Vuko Borozan received a direct red card in the 13:05 minute of the match for having hit an opponent in the face with his forearm while in a defensive position.
The Court of Handball found the player’s behaviour aggressive, reckless and unrelated to any acceptable and usual defensive action and as such, it endangered the opponent’s physical integrity.
In accordance with the EHF List of Penalties, the player is suspended for one match and is therefore not entitled to participate in the 2018/19 VELUX EHF Champions League match: HC Vardar (MKD) vs. HC Meshkov Brest (BLR) taking place on 3 November 2018.
Any appeal against this decision shall not have any suspensive effect.
Direct Disqualification of Alex Dujshebaev, PGE Vive Kielce (POL)
Alex Dujshebaev was directly disqualified in the 34:40 minute of the match for having pushed an opponent following a foul.
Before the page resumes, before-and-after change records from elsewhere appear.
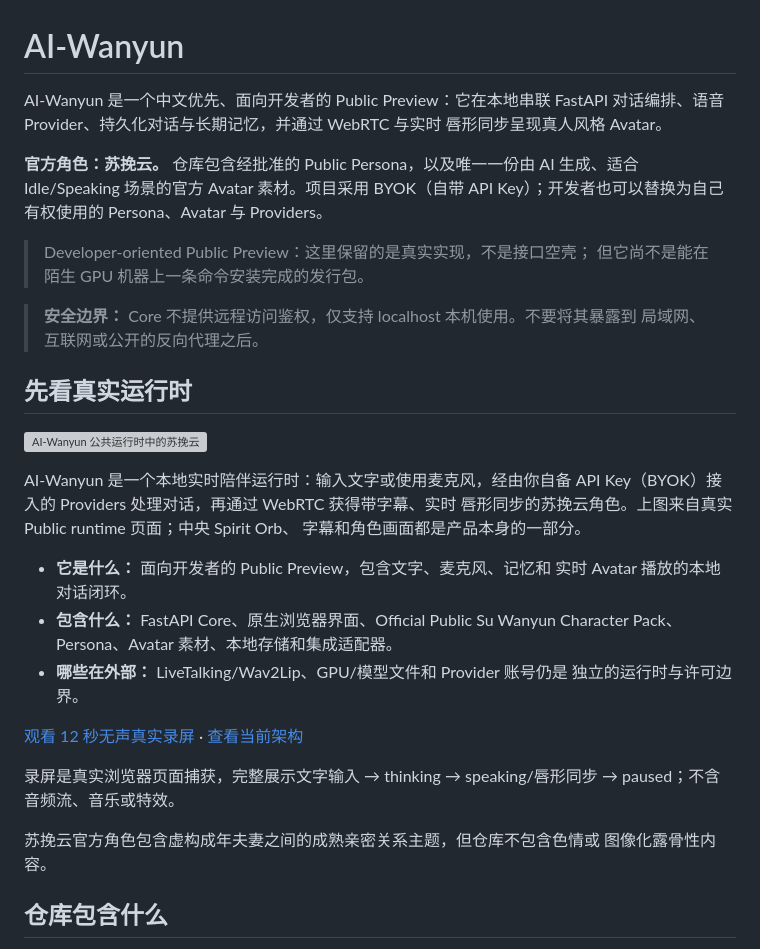
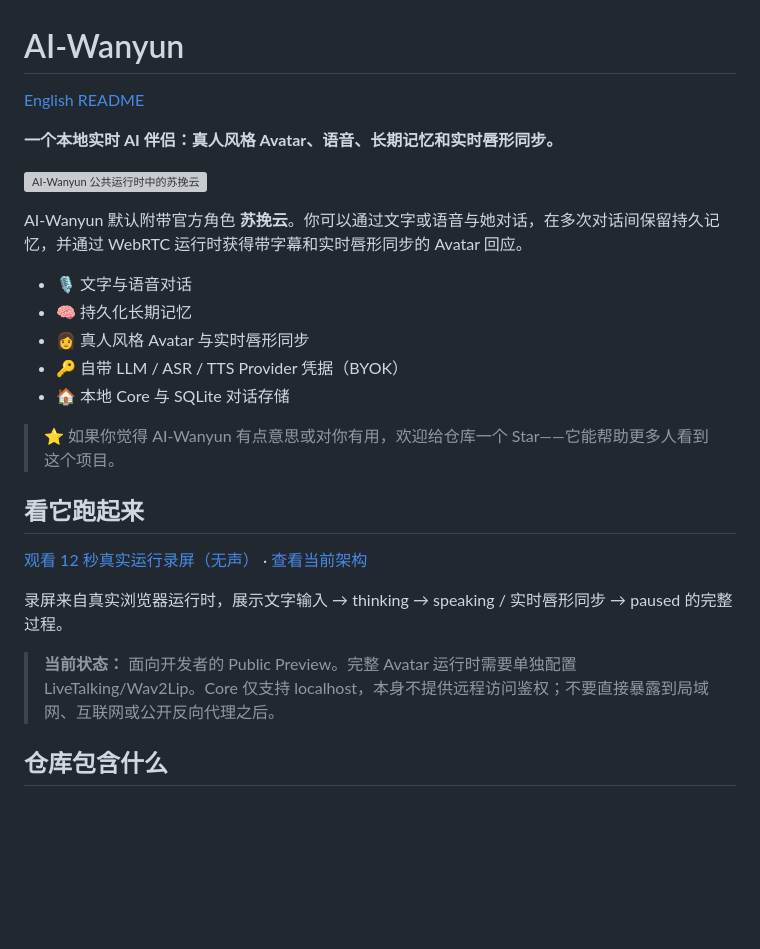
Before and after one commit to bevis7781/AI-Wanyun, a Markdown page: README.zh-CN.md, the part around the change. Rendered like a GitHub page; blank space fills up the shorter version; grey boxes are pictures that could not be loaded.

```diff
--- a/README.zh-CN.md
+++ b/README.zh-CN.md
@@ -1,43 +1,29 @@
 # AI-Wanyun
 
-AI-Wanyun 是一个中文优先、面向开发者的 Public Preview：它在本地串联
-FastAPI 对话编排、语音 Provider、持久化对话与长期记忆，并通过 WebRTC 与实时
-唇形同步呈现真人风格 Avatar。
+[English README](README.md)
 
-**官方角色：苏挽云。** 仓库包含经批准的 Public Persona，以及唯一一份由 AI
-生成、适合 Idle/Speaking 场景的官方 Avatar 素材。项目采用 BYOK（自带 API
-Key）；开发者也可以替换为自己有权使用的 Persona、Avatar 与 Providers。
-
-> Developer-oriented Public Preview：这里保留的是真实实现，不是接口空壳；
-> 但它尚不是能在陌生 GPU 机器上一条命令安装完成的发行包。
-
-> **安全边界：** Core 不提供远程访问鉴权，仅支持 localhost 本机使用。不要将其暴露到
-> 局域网、互联网或公开的反向代理之后。
-
-## 先看真实运行时
+**一个本地实时 AI 伴侣：真人风格 Avatar、语音、长期记忆和实时唇形同步。**
 
 ![AI-Wanyun 公共运行时中的苏挽云](docs/assets/readme/hero.png)
 
-AI-Wanyun 是一个本地实时陪伴运行时：输入文字或使用麦克风，经由你自备
-API Key（BYOK）接入的 Providers 处理对话，再通过 WebRTC 获得带字幕、实时
-唇形同步的苏挽云角色。上图来自真实 Public runtime 页面；中央 Spirit Orb、
-字幕和角色画面都是产品本身的一部分。
+AI-Wanyun 默认附带官方角色 **苏挽云**。你可以通过文字或语音与她对话，在多次对话间保留持久记忆，并通过 WebRTC 运行时获得带字幕和实时唇形同步的 Avatar 回应。
 
-- **它是什么：** 面向开发者的 Public Preview，包含文字、麦克风、记忆和
-  实时 Avatar 播放的本地对话闭环。
-- **包含什么：** FastAPI Core、原生浏览器界面、Official Public Su Wanyun
-  Character Pack、Persona、Avatar 素材、本地存储和集成适配器。
-- **哪些在外部：** LiveTalking/Wav2Lip、GPU/模型文件和 Provider 账号仍是
-  独立的运行时与许可边界。
+* 🎙️ 文字与语音对话
+* 🧠 持久化长期记忆
+* 👩 真人风格 Avatar 与实时唇形同步
+* 🔑 自带 LLM / ASR / TTS Provider 凭据（BYOK）
+* 🏠 本地 Core 与 SQLite 对话存储
 
-[观看 12 秒无声真实录屏](docs/assets/readme/demo.mp4) ·
-[查看当前架构](docs/assets/readme/architecture.svg)
+> ⭐ 如果你觉得 AI-Wanyun 有点意思或对你有用，欢迎给仓库一个 Star——它能帮助更多人看到这个项目。
 
-录屏是真实浏览器页面捕获，完整展示文字输入 → thinking →
-speaking/唇形同步 → paused；不含音频流、音乐或特效。
+## 看它跑起来
 
-苏挽云官方角色包含虚构成年夫妻之间的成熟亲密关系主题，但仓库不包含色情或
-图像化露骨性内容。
+[观看 12 秒真实运行录屏（无声）](docs/assets/readme/demo.mp4) · [查看当前架构](docs/assets/readme/architecture.svg)
+
+录屏来自真实浏览器运行时，展示文字输入 → thinking → speaking / 实时唇形同步 → paused 的完整过程。
+
+> **当前状态：** 面向开发者的 Public Preview。完整 Avatar 运行时需要单独配置 LiveTalking/Wav2Lip。Core 仅支持 localhost，本身不提供远程访问鉴权；不要直接暴露到局域网、互联网或公开反向代理之后。
+
 
 ## 仓库包含什么
 
```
The Court of Handball panel did not find the gesture to be particularly aggressive nor reckless, it did not present any risk for the opponent’s physical integrity and thus decided that the sole disqualification of the player from the match is adequate to the specific circumstances of the case and thus that no further sanction beyond the direct disqualification shall therefore be imposed.
Unsportsmanlike Behaviour of Timur Dibirov, HC Vardar (MKD)
Timur Dibirov made an offensive gesture to spectators while leaving the playing court after the match.
The Court of Handball found such attitude contrary to the principle of fair play and sportsmanship to be displayed at any time.
These principles are exposed in Article 2, Introduction of the VELUX EHF Champions League Regulations and the EHF Code of Conduct in particular.
The player was fined €3,000 for his conduct, with €1,000 is deferred for a probationary period of two years.
All three decisions may be appealed to the Court of Appeal within seven days.